by Peter O’Connell
A potentially lucrative export market to Bahrain, and possibly the greater Middle East, has opened up for organic water company Clare Spring in Lissycasey, which may lead to the company having to increase its current workforce of 15 full and part-time staff.
Clare Spring has been approached by a fledging Bahrain-based firm, Bahsham, whose directors include Kilkee man Tom Byrne and Bahraini national Adel Al Sammak Bahraini, both of whom visited the plant on Monday.
“The two of us set up the business with two other partners. Our idea is to import foodstuffs from Europe because organic goes down well in Bahrain and Saudi Arabia. We’d be hoping to order one 40-foot container per month. There are 26 pallets per container and each pallet weighs one tonne. We’ll be doing a mixture of glass bottles for hotels and plastic bottles for the shops. We’re also going to supply dispensers. Most of the houses over there have dispensers because you can’t drink water from the taps. They buy it in bulk. We’re not changing the design of the bottles, apart from putting the contents in Arabic. That will be the only change to the label,” Tom Byrne, who lives in Bahrain and works in Saudi Arabia, explained.
“The water they have over there is desalinated. There is a market for organic spring water, from a source in Ireland especially. So I suggested that we go and talk to these guys and we’re putting our first order in today, for a 40ft container of water of mixed sizes. It’s for the market in Bahrain initially and then Saudi Arabia. This will be our first order in the whole of Europe. We’re fairly confident that it will sell,” Mr Byrne added.
Clare Spring managing director, Paul Connellan, is hopeful this week’s development may create additional jobs at the company.
“That’s what we’re hoping for. Our ambition here is to turn this facility into a 24/7 operation. We’re constantly looking for volume business and new customers. We have 15 staff between full and part-time employees. This is day one for us with this project. We don’t know where it’s going to go but we’re hoping that it will create more jobs and that we’ll be running double shifts here as a result of it,” Mr Connellan told The Clare Champion.

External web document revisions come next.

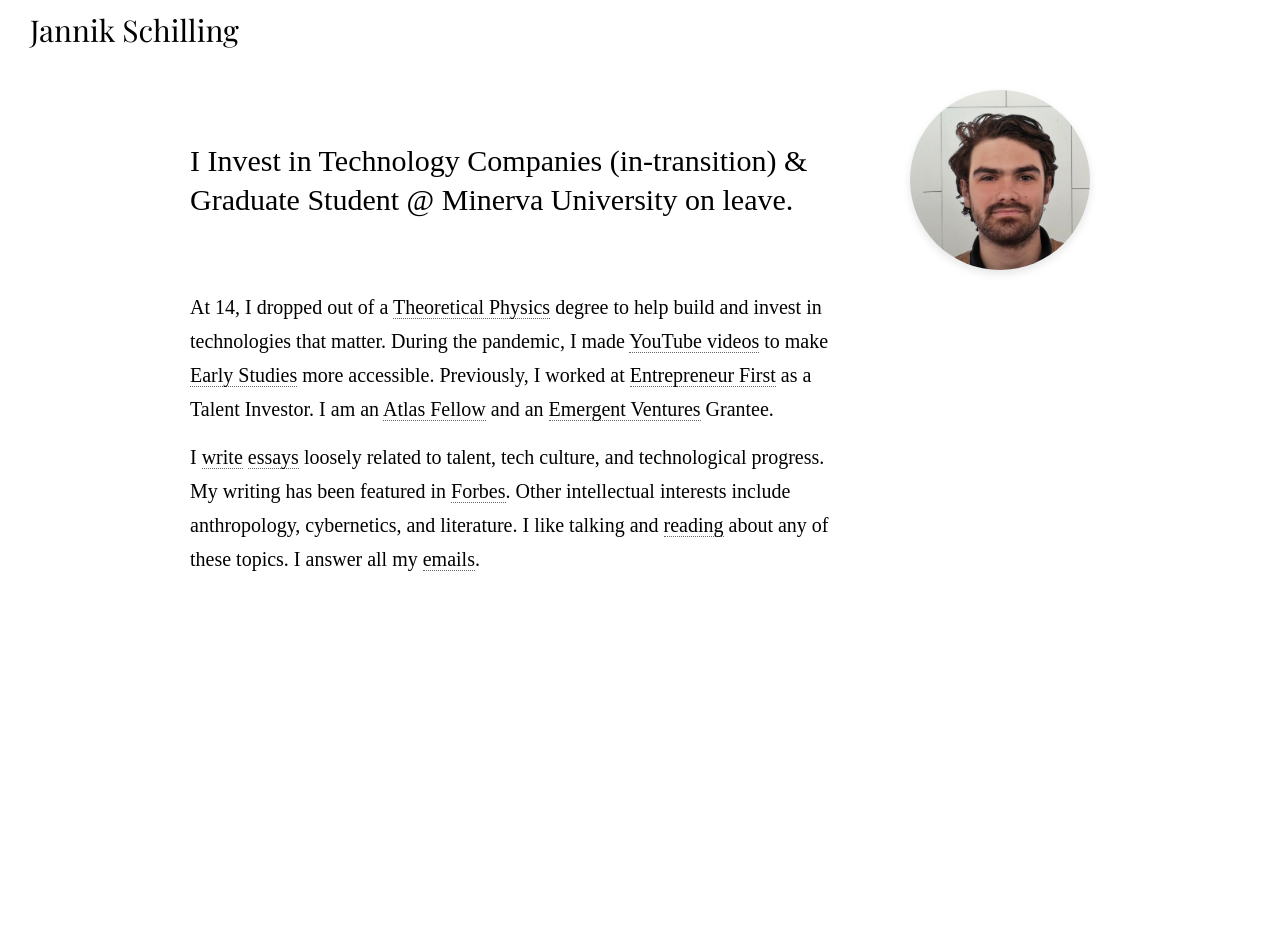
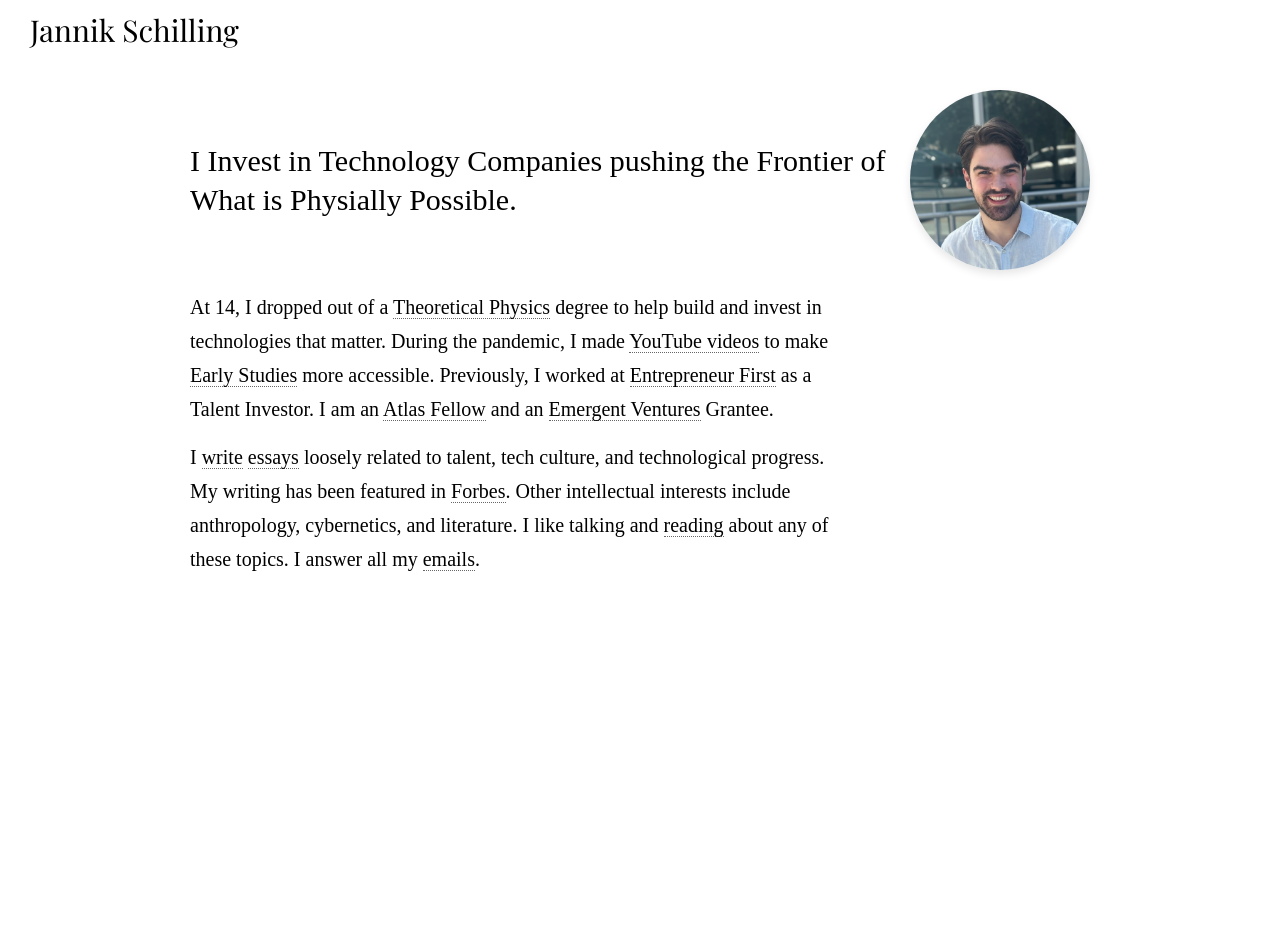
Before and after one commit to jannikls/jannikls.github.io, a Jekyll site: the page built from index.md, in a window 1280 px wide. Built offline with Jekyll 4.4.1, drawn with Linux system fonts in a browser that asks for light colours; some web fonts are replaced.

Commit message:
added headshot

```diff
--- a/_layouts/default.html
+++ b/_layouts/default.html
@@ -37,10 +37,10 @@
         <div class="content">
           <!--<h1>Jannik Schilling</h1>-->
           <!-- I am a Talent Investor at Entrepreneur First & Graduate Student at Minerva University on leave. -->
-          <p class="header">I Invest in Technology Companies (in-transition) & Graduate Student @ Minerva University on leave.</p>
+          <p class="header">I Invest in Technology Companies pushing the Frontier of What is Physially Possible.</p> <!-- (in-transition) & Graduate Student @ Minerva University on leave.-->
         </div>
         <div class="content">
-          <img class="circular--square" src="{{ site.baseurl }}/assets/img/jannik-3.jpg" width="180px" height="180px" alt="Jannik Schilling Profile Image">
+          <img class="circular--square" src="{{ site.baseurl }}/assets/img/jannik.jpg" width="180px" height="180px" alt="Jannik Schilling Profile Image">
         </div>
       </div>
     </div>
```
Also changed, not shown: assets/img/jannik.jpg (added), 2 other files.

Adel Al Sammak said he was impressed with the Clare Spring factory in Lissycasey.
“I have been to many factories in the Gulf and this is one of the cleanest factories I’ve seen. The land here looks like virgin land with no pollution. It is a very clean source of water. The process which the water goes through here for filtering is very advanced. I think we’ll have a very bright future with this kind of water,” he predicted.
Mr Byrne is confident his company can penetrate the broader Middle Eastern market. “Currently, there’s no established brand from Ireland in the Middle East. Clare Spring, hopefully, will have a profile in six months’ time. We have a lot of clients lined up to buy, including the American Fifth Fleet in Bahrain, along with hotels and supermarkets. We then want to expand into Saudi Arabia, Iran, Iraq and Egypt.”
“They are our target markets although, initially, it’s going to be Bahrain. The population of Egypt alone is 80 million. The population of Saudi Arabia is 28 million, although the population of Bahrain is only 1.3 million,” the Bahrain-based architect said.
Mr Byrne has been working in the Middle East for three years. “I’m an architect by profession and I got a gig out there. I live in Bahrain but I work in Saudi. There’s a 26km causeway connecting the countries. I used to commute and I bumped into Adel. He said ‘you’re Irish. The Irish have a great reputation for organic food and greenery. Can you suggest any food?’ So I suggested here straight away. We’re also going to target the airlines, including Etihad and Gulf Air, to see if they will take on board the water,” he added.
Paul Connellan said the development is an exciting one for Clare Spring.
“To date, we have only exported to the UK and the Netherlands. The thought of exporting to Bahrain is very exciting for this company, which is a small company in the West of Ireland. It wouldn’t have come about but for Tom Byrne. Tom is the link. He was asked by Adel to source European suppliers and given his Clare connection, he came here and gave us the opportunity,” the Clare Spring managing director stated.
Lissycasey county councillor, PJ Kelly, who discovered the water from which Clare Spring source their product, expressed delight at the development. “This is a result of patriotism, enterprise and Tom Byrne,” he said.